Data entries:
▬▬▬▬▬▬▬▬▬▬

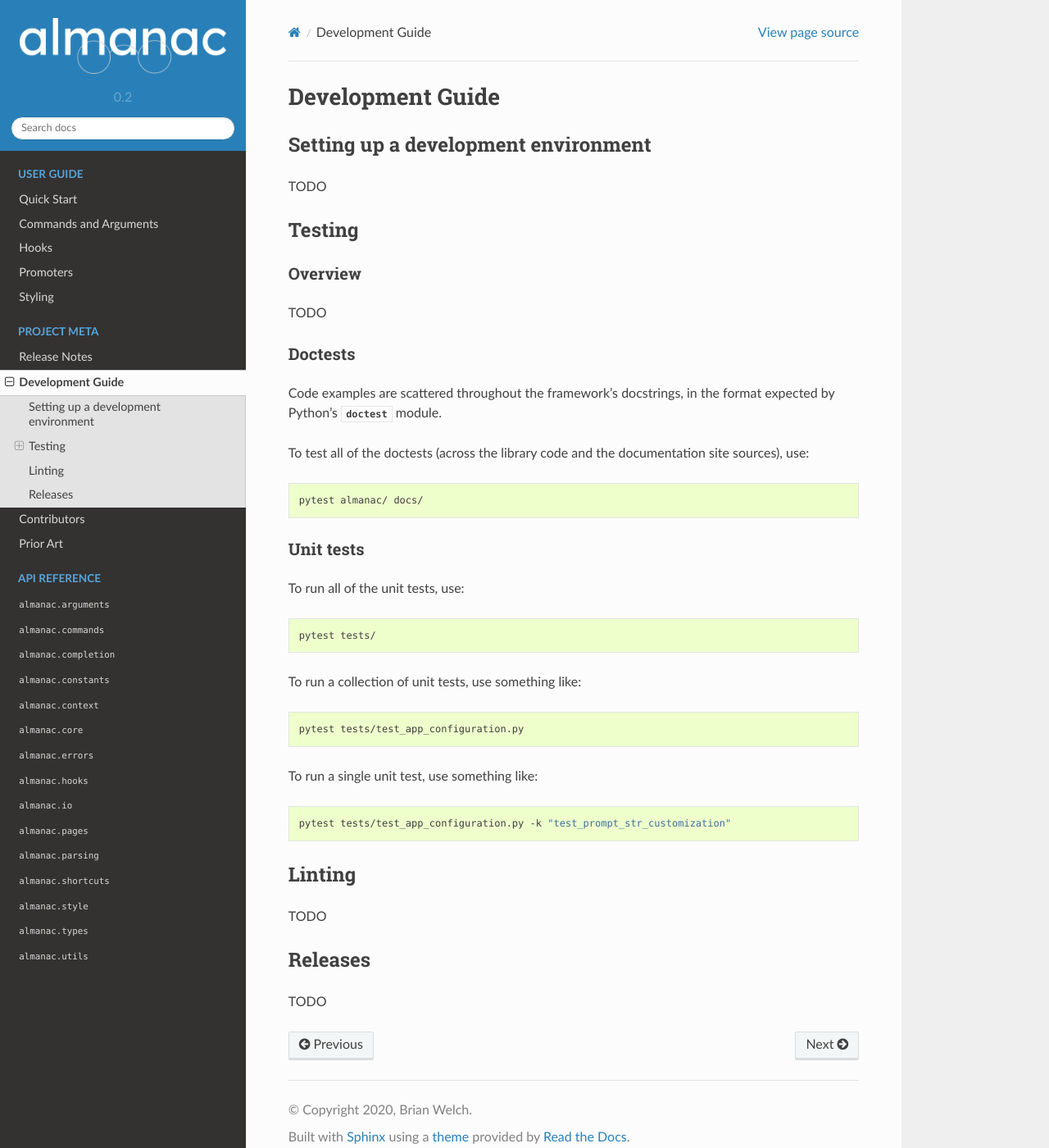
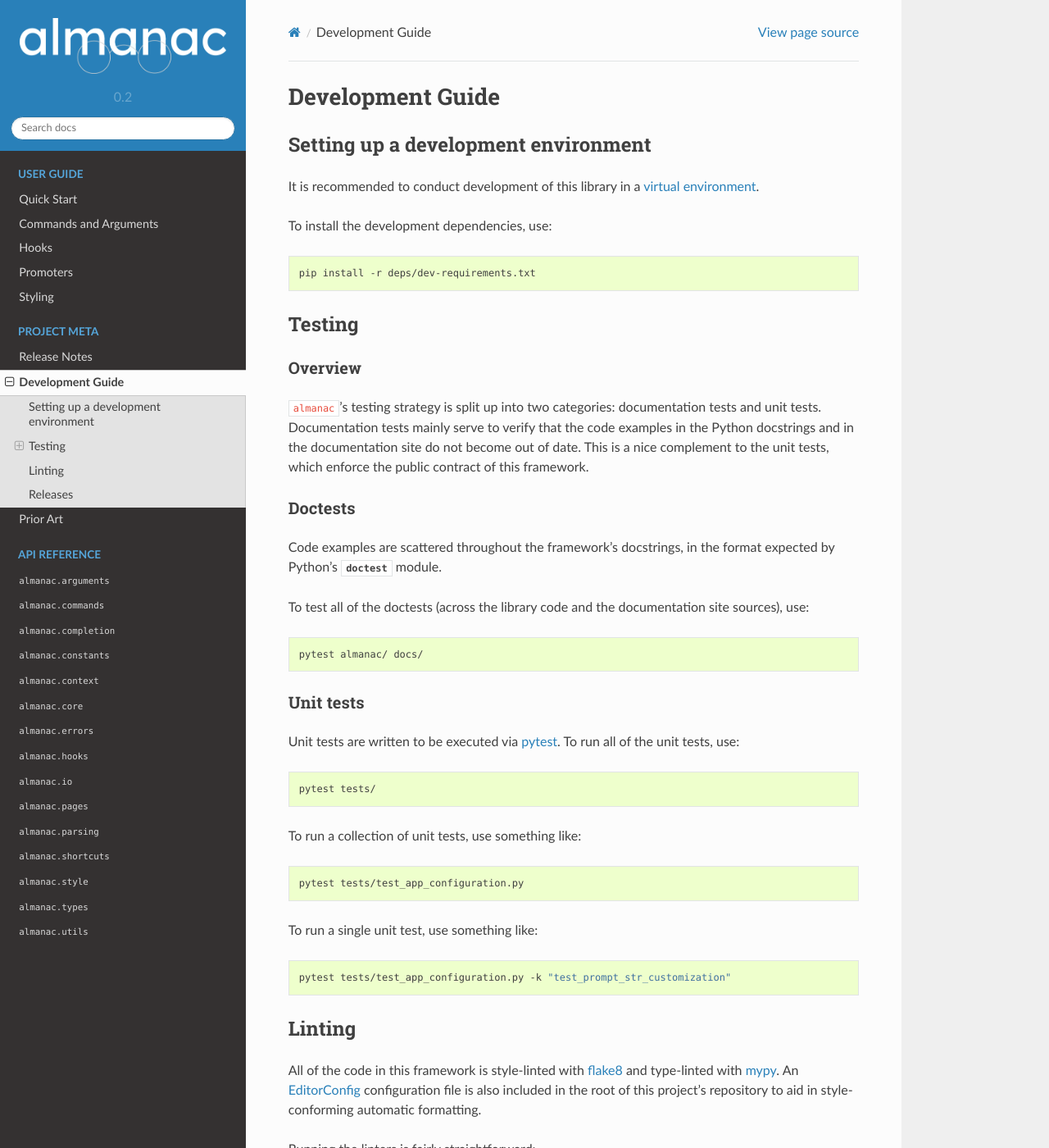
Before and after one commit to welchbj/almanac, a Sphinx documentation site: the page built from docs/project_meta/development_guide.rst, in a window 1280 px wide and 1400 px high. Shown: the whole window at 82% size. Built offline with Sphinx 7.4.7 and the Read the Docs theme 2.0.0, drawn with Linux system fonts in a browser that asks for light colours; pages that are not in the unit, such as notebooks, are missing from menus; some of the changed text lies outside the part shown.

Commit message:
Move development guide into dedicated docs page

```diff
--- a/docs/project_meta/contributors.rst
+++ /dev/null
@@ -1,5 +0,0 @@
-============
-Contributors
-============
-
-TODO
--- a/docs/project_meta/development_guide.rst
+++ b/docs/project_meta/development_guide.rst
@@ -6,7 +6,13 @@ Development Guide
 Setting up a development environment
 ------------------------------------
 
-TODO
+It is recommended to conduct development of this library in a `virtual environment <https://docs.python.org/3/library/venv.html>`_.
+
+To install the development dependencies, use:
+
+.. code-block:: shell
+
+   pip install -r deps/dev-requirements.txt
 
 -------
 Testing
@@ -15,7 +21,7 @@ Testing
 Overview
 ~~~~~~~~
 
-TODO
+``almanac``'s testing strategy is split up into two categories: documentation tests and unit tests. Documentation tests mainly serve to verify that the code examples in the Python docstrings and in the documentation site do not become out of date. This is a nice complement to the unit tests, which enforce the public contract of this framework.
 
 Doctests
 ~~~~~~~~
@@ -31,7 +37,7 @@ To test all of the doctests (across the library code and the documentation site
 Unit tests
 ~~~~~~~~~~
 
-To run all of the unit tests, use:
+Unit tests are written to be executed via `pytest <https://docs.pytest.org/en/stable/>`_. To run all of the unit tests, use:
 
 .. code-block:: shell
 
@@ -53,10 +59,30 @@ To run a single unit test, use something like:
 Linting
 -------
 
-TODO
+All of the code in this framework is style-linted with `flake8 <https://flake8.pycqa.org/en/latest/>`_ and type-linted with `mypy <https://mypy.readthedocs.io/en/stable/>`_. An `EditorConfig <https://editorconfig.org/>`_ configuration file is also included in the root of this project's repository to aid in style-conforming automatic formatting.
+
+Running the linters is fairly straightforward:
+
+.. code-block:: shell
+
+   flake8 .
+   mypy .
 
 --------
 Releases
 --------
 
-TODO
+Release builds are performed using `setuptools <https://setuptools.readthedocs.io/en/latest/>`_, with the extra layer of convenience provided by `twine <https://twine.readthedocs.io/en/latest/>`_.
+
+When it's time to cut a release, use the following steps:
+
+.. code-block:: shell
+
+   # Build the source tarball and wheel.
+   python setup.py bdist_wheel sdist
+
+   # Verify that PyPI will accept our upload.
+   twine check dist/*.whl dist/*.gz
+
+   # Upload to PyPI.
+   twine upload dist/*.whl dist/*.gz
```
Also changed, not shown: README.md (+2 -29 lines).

▬▬▬▬▬▬▬▬▬▬

# Task item
Would you retype every record above exactly, leaving out the pictures?

# Answer box
Before and after one commit to welchbj/almanac, a Sphinx documentation site: the page built from docs/project_meta/development_guide.rst, in a window 1280 px wide and 1400 px high. Shown: the whole window at 82% size. Built offline with Sphinx 7.4.7 and the Read the Docs theme 2.0.0, drawn with Linux system fonts in a browser that asks for light colours; pages that are not in the unit, such as notebooks, are missing from menus; some of the changed text lies outside the part shown.

Commit message:
Move development guide into dedicated docs page

```diff
--- a/docs/project_meta/contributors.rst
+++ /dev/null
@@ -1,5 +0,0 @@
-============
-Contributors
-============
-
-TODO
--- a/docs/project_meta/development_guide.rst
+++ b/docs/project_meta/development_guide.rst
@@ -6,7 +6,13 @@ Development Guide
 Setting up a development environment
 ------------------------------------
 
-TODO
+It is recommended to conduct development of this library in a `virtual environment <https://docs.python.org/3/library/venv.html>`_.
+
+To install the development dependencies, use:
+
+.. code-block:: shell
+
+   pip install -r deps/dev-requirements.txt
 
 -------
 Testing
@@ -15,7 +21,7 @@ Testing
 Overview
 ~~~~~~~~
 
-TODO
+``almanac``'s testing strategy is split up into two categories: documentation tests and unit tests. Documentation tests mainly serve to verify that the code examples in the Python docstrings and in the documentation site do not become out of date. This is a nice complement to the unit tests, which enforce the public contract of this framework.
 
 Doctests
 ~~~~~~~~
@@ -31,7 +37,7 @@ To test all of the doctests (across the library code and the documentation site
 Unit tests
 ~~~~~~~~~~
 
-To run all of the unit tests, use:
+Unit tests are written to be executed via `pytest <https://docs.pytest.org/en/stable/>`_. To run all of the unit tests, use:
 
 .. code-block:: shell
 
@@ -53,10 +59,30 @@ To run a single unit test, use something like:
 Linting
 -------
 
-TODO
+All of the code in this framework is style-linted with `flake8 <https://flake8.pycqa.org/en/latest/>`_ and type-linted with `mypy <https://mypy.readthedocs.io/en/stable/>`_. An `EditorConfig <https://editorconfig.org/>`_ configuration file is also included in the root of this project's repository to aid in style-conforming automatic formatting.
+
+Running the linters is fairly straightforward:
+
+.. code-block:: shell
+
+   flake8 .
+   mypy .
 
 --------
 Releases
 --------
 
-TODO
+Release builds are performed using `setuptools <https://setuptools.readthedocs.io/en/latest/>`_, with the extra layer of convenience provided by `twine <https://twine.readthedocs.io/en/latest/>`_.
+
+When it's time to cut a release, use the following steps:
+
+.. code-block:: shell
+
+   # Build the source tarball and wheel.
+   python setup.py bdist_wheel sdist
+
+   # Verify that PyPI will accept our upload.
+   twine check dist/*.whl dist/*.gz
+
+   # Upload to PyPI.
+   twine upload dist/*.whl dist/*.gz
```
Also changed, not shown: README.md (+2 -29 lines).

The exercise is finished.